One of the earliest actions of the BJP government as soon as it came to office was the appointment of new Governors in States and all of them were associated with Hindutva politics. While the Congress governments in the past were no exception in favouring senior partymen to adorn Raj Bhavans, BJP has been dexterously using the instrumentality of its chosen Governors to promote the ruling party’s power reach. And they have risen to such occasions such as when the Governor is required to make his decision on whom to swear in as Chief Minister when there is no single party with a majority of seats in the legislature.

Ironically in some states, the BJP-led parties lacking the numbers had been hurriedly sworn in by the Governors in place. It was,therefore, predictable that Karnataka Governor Vajubhai Vala, an RSS veteran and BJP Minister over decades, (who once vacated his Rajkot seat in favour of Narendra Modi) would give the first opportunity to the BJP  as the largest party (104 seats) even if lacking the majority by 8 seats in the newly-elected 224-member Karnataka Assembly.

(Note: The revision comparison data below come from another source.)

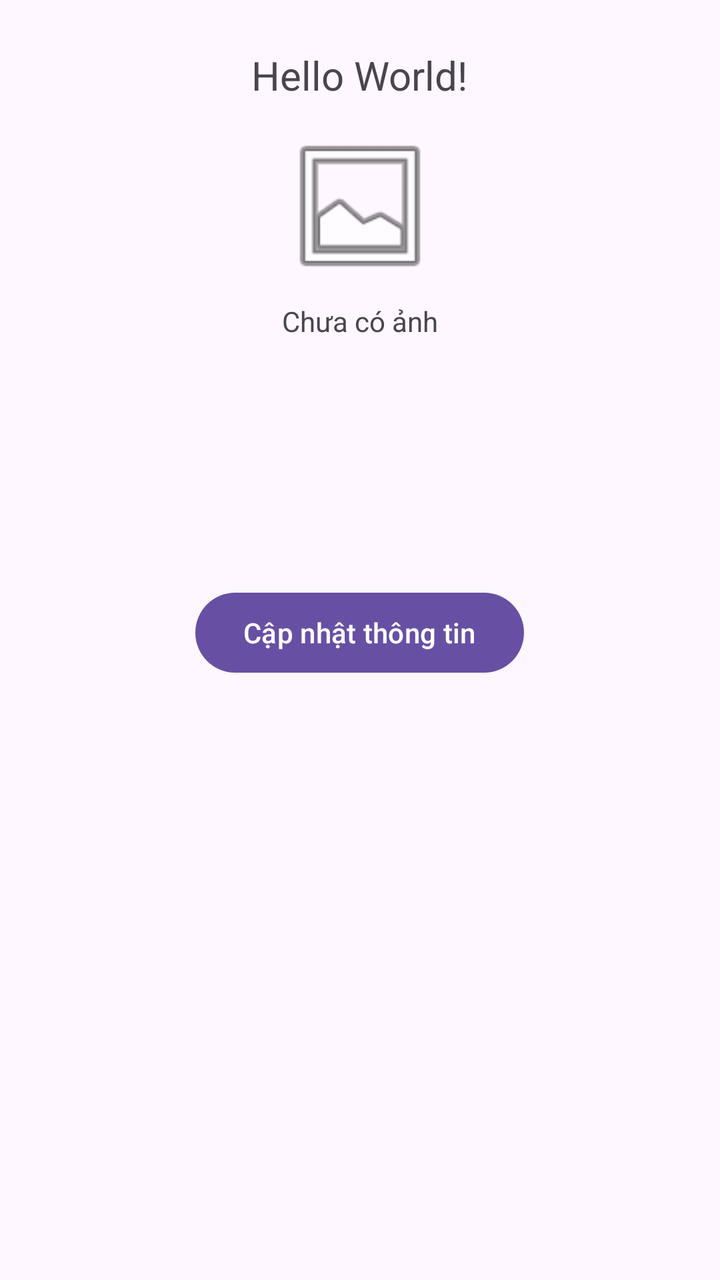
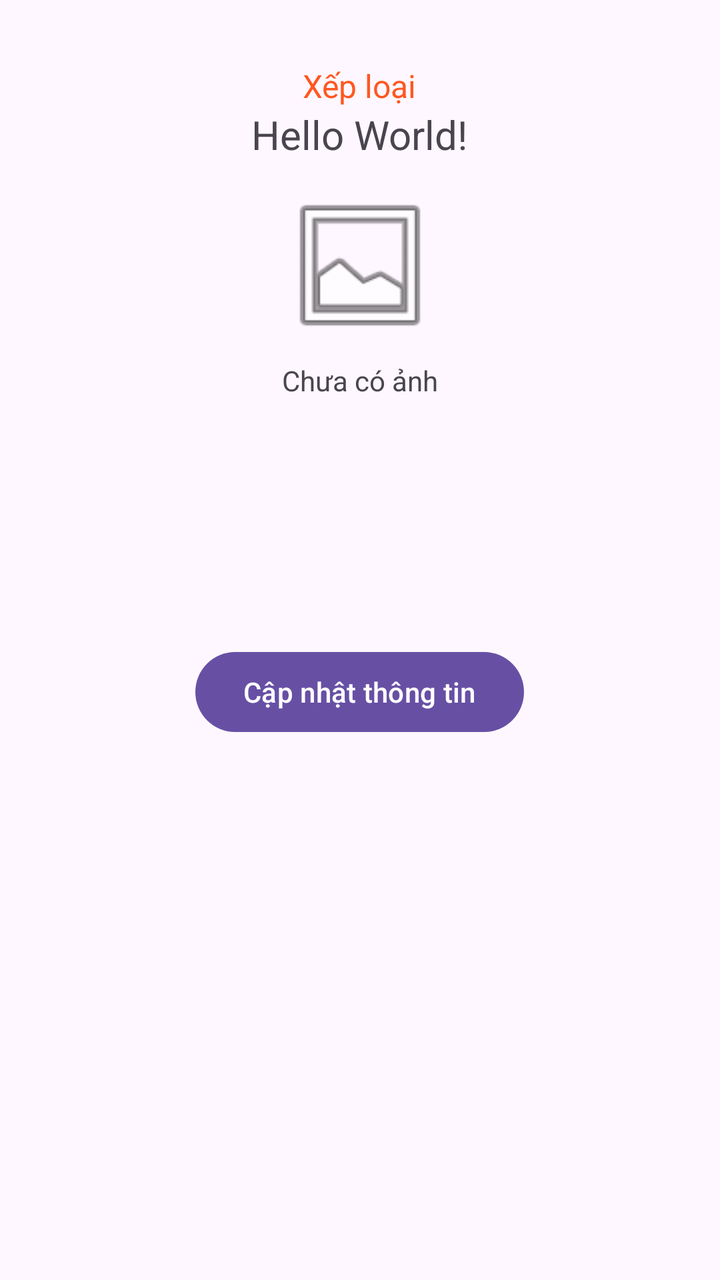

Compare the two renders of this Android layout. The source of the first and the diff that turns it into the second are given below.
<!-- AndroidManifest.xml: application theme Theme.PhamTranThanhVinh -->
<!-- res/layout/activity_main.xml -->
<?xml version="1.0" encoding="utf-8"?>
<androidx.constraintlayout.widget.ConstraintLayout xmlns:android="http://schemas.android.com/apk/res/android"
    xmlns:app="http://schemas.android.com/apk/res-auto"
    xmlns:tools="http://schemas.android.com/tools"
    android:id="@+id/main"
    android:layout_width="match_parent"
    android:layout_height="match_parent"
    tools:context=".MainActivity">

    <LinearLayout
        android:layout_width="match_parent"
        android:layout_height="match_parent"
        android:orientation="vertical"
        android:padding="24dp"
        android:gravity="center_horizontal"
        app:layout_constraintBottom_toBottomOf="parent"
        app:layout_constraintEnd_toEndOf="parent"
        app:layout_constraintStart_toStartOf="parent"
        app:layout_constraintTop_toTopOf="parent">

        <TextView
            android:id="@+id/tvWelcome"
            android:layout_width="wrap_content"
            android:layout_height="wrap_content"
            android:text="Hello World!"
            android:textSize="20sp"
            android:layout_marginBottom="12dp" />

        
        <ImageView
            android:id="@+id/imgAvatar"
            android:layout_width="80dp"
            android:layout_height="80dp"
            android:scaleType="centerCrop"
            android:layout_marginBottom="8dp"
            android:src="@android:drawable/ic_menu_gallery" />

        
        <TextView
            android:id="@+id/tvAvatarStatus"
            android:layout_width="wrap_content"
            android:layout_height="wrap_content"
            android:text="Chưa có ảnh"
            android:layout_marginBottom="12dp"
            android:textSize="14sp" />

        <TextView
            android:id="@+id/tvName"
            android:layout_width="wrap_content"
            android:layout_height="wrap_content"
            android:textSize="24sp"
            android:textStyle="bold" />

        <TextView
            android:id="@+id/tvGpa"
            android:layout_width="wrap_content"
            android:layout_height="wrap_content"
            android:layout_marginTop="8dp"
            android:textSize="18sp" />

        <TextView
            android:id="@+id/tvEmail"
            android:layout_width="wrap_content"
            android:layout_height="wrap_content"
            android:layout_marginTop="8dp"
            android:textSize="16sp" />

        <Button
            android:id="@+id/btnUpdate"
            android:layout_width="wrap_content"
            android:layout_height="wrap_content"
            android:layout_marginTop="16dp"
            android:text="Cập nhật thông tin" />

        <ProgressBar
            android:id="@+id/progressBar"
            android:layout_width="wrap_content"
            android:layout_height="wrap_content"
            android:layout_marginTop="16dp"
            android:visibility="gone" />

    </LinearLayout>

</androidx.constraintlayout.widget.ConstraintLayout>
<!-- resources referenced by this layout -->
<resources>
  <style name="Theme.PhamTranThanhVinh" parent="Base.Theme.PhamTranThanhVinh" />
  <style name="Base.Theme.PhamTranThanhVinh" parent="Theme.Material3.DayNight.NoActionBar">
          
          
      </style>
</resources>

<!-- the commit's change to res/layout/activity_main.xml (unified diff, before → after) -->
@@ -17,7 +17,14 @@
         app:layout_constraintEnd_toEndOf="parent"
         app:layout_constraintStart_toStartOf="parent"
         app:layout_constraintTop_toTopOf="parent">
-
+        <TextView
+            android:id="@+id/tvRanking"
+            android:layout_width="wrap_content"
+            android:layout_height="wrap_content"
+            android:text="Xếp loại"
+            android:textSize="16sp"
+            android:textColor="#FF5722"
+            android:layout_marginTop="8dp"/>
         <TextView
             android:id="@+id/tvWelcome"
             android:layout_width="wrap_content"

Accordingly, B Yeddyurappa was promptly sworn in by the Governor on May 17, and given a full 15 days to rustle the numbers to prove his majority. Vala ignored the Congress-JD(S) claim of the majority with a strength of 115 MLAs and readiness to parade them before the Governor. The Congress-JD(S) alliance had to seek the Supreme Court’s urgent intervention to stem the rot. The Apex Court promptly directed the holding of a floor test at 4 PM on May 19 and finally, Yeddyurappa resigned without going for the floor test.

The Karnataka experience for BJP may perhaps goad Modi and BJP President Amit Shah to go for advancing the Lok Sabha elections along with the BJP-ruled states of Rajasthan, Madhya Pradesh, and Chhattisgarh.  This is because of most opposition parties beginning to line themselves up confidently to pose a combined challenge to BJP.

The coming weeks are likely to see the Modi government coming out with more baits for the voters such as universal social security and an improved version of the National Health Programme (Ayush) announced in the 2018-19 Budget in February last without providing for the financing of a country-wide programme. The Government has to announce the Minimum Support prices but farmers in distress would look more for a total waiver of debts financed by the Centre. But the current fiscal year is turning out to be more challenging than had been envisaged with the ongoing rise in oil prices to above 80 dollars a barrel and adding to the surge in consumer price inflation   (both food and fuel).  On the external front, the economy has begun to experience outward flows of capital as global interest rates have hardened and a widening trade deficit has begun to put pressure on payments.

S. Sethuraman 
©IPA Service 

Photo from the Internet